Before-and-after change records
————

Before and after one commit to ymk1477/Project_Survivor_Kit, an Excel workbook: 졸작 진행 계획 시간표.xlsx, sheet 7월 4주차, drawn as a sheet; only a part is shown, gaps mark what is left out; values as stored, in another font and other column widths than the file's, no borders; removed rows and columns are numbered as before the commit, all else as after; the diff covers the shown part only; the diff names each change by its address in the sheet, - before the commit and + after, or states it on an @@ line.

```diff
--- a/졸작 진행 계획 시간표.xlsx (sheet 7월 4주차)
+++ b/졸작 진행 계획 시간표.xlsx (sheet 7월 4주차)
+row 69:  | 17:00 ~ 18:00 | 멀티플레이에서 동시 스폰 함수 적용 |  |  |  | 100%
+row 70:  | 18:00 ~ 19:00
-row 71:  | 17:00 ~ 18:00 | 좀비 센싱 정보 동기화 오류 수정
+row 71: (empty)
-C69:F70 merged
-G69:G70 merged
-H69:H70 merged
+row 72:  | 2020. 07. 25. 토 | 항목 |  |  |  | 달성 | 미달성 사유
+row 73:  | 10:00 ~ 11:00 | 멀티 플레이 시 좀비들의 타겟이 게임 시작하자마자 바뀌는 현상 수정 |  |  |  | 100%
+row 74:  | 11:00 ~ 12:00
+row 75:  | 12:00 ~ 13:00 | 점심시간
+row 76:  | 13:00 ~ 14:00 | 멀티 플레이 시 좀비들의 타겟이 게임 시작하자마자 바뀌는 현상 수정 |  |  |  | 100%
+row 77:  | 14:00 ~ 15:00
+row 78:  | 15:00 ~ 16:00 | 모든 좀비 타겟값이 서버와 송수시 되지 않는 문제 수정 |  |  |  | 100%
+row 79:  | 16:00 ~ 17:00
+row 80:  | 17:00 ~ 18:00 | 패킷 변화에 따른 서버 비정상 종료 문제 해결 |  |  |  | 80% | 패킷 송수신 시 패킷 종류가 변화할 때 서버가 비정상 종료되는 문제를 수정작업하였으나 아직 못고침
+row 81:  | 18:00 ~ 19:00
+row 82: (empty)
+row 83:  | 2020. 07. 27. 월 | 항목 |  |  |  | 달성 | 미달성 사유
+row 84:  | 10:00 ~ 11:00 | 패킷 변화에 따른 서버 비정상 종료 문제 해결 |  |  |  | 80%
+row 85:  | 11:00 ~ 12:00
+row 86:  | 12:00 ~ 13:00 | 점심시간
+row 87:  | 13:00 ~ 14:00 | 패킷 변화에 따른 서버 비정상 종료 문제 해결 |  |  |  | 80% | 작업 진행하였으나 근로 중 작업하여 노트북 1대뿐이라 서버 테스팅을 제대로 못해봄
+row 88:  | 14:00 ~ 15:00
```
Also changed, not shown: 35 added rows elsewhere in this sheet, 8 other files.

————

EXERCISE
Write each line of the data down again exactly as it reads.

OUTPUT
Before and after one commit to ymk1477/Project_Survivor_Kit, an Excel workbook: 졸작 진행 계획 시간표.xlsx, sheet 7월 4주차, drawn as a sheet; only a part is shown, gaps mark what is left out; values as stored, in another font and other column widths than the file's, no borders; removed rows and columns are numbered as before the commit, all else as after; the diff covers the shown part only; the diff names each change by its address in the sheet, - before the commit and + after, or states it on an @@ line.

```diff
--- a/졸작 진행 계획 시간표.xlsx (sheet 7월 4주차)
+++ b/졸작 진행 계획 시간표.xlsx (sheet 7월 4주차)
+row 69:  | 17:00 ~ 18:00 | 멀티플레이에서 동시 스폰 함수 적용 |  |  |  | 100%
+row 70:  | 18:00 ~ 19:00
-row 71:  | 17:00 ~ 18:00 | 좀비 센싱 정보 동기화 오류 수정
+row 71: (empty)
-C69:F70 merged
-G69:G70 merged
-H69:H70 merged
+row 72:  | 2020. 07. 25. 토 | 항목 |  |  |  | 달성 | 미달성 사유
+row 73:  | 10:00 ~ 11:00 | 멀티 플레이 시 좀비들의 타겟이 게임 시작하자마자 바뀌는 현상 수정 |  |  |  | 100%
+row 74:  | 11:00 ~ 12:00
+row 75:  | 12:00 ~ 13:00 | 점심시간
+row 76:  | 13:00 ~ 14:00 | 멀티 플레이 시 좀비들의 타겟이 게임 시작하자마자 바뀌는 현상 수정 |  |  |  | 100%
+row 77:  | 14:00 ~ 15:00
+row 78:  | 15:00 ~ 16:00 | 모든 좀비 타겟값이 서버와 송수시 되지 않는 문제 수정 |  |  |  | 100%
+row 79:  | 16:00 ~ 17:00
+row 80:  | 17:00 ~ 18:00 | 패킷 변화에 따른 서버 비정상 종료 문제 해결 |  |  |  | 80% | 패킷 송수신 시 패킷 종류가 변화할 때 서버가 비정상 종료되는 문제를 수정작업하였으나 아직 못고침
+row 81:  | 18:00 ~ 19:00
+row 82: (empty)
+row 83:  | 2020. 07. 27. 월 | 항목 |  |  |  | 달성 | 미달성 사유
+row 84:  | 10:00 ~ 11:00 | 패킷 변화에 따른 서버 비정상 종료 문제 해결 |  |  |  | 80%
+row 85:  | 11:00 ~ 12:00
+row 86:  | 12:00 ~ 13:00 | 점심시간
+row 87:  | 13:00 ~ 14:00 | 패킷 변화에 따른 서버 비정상 종료 문제 해결 |  |  |  | 80% | 작업 진행하였으나 근로 중 작업하여 노트북 1대뿐이라 서버 테스팅을 제대로 못해봄
+row 88:  | 14:00 ~ 15:00
```
Also changed, not shown: 35 added rows elsewhere in this sheet, 8 other files.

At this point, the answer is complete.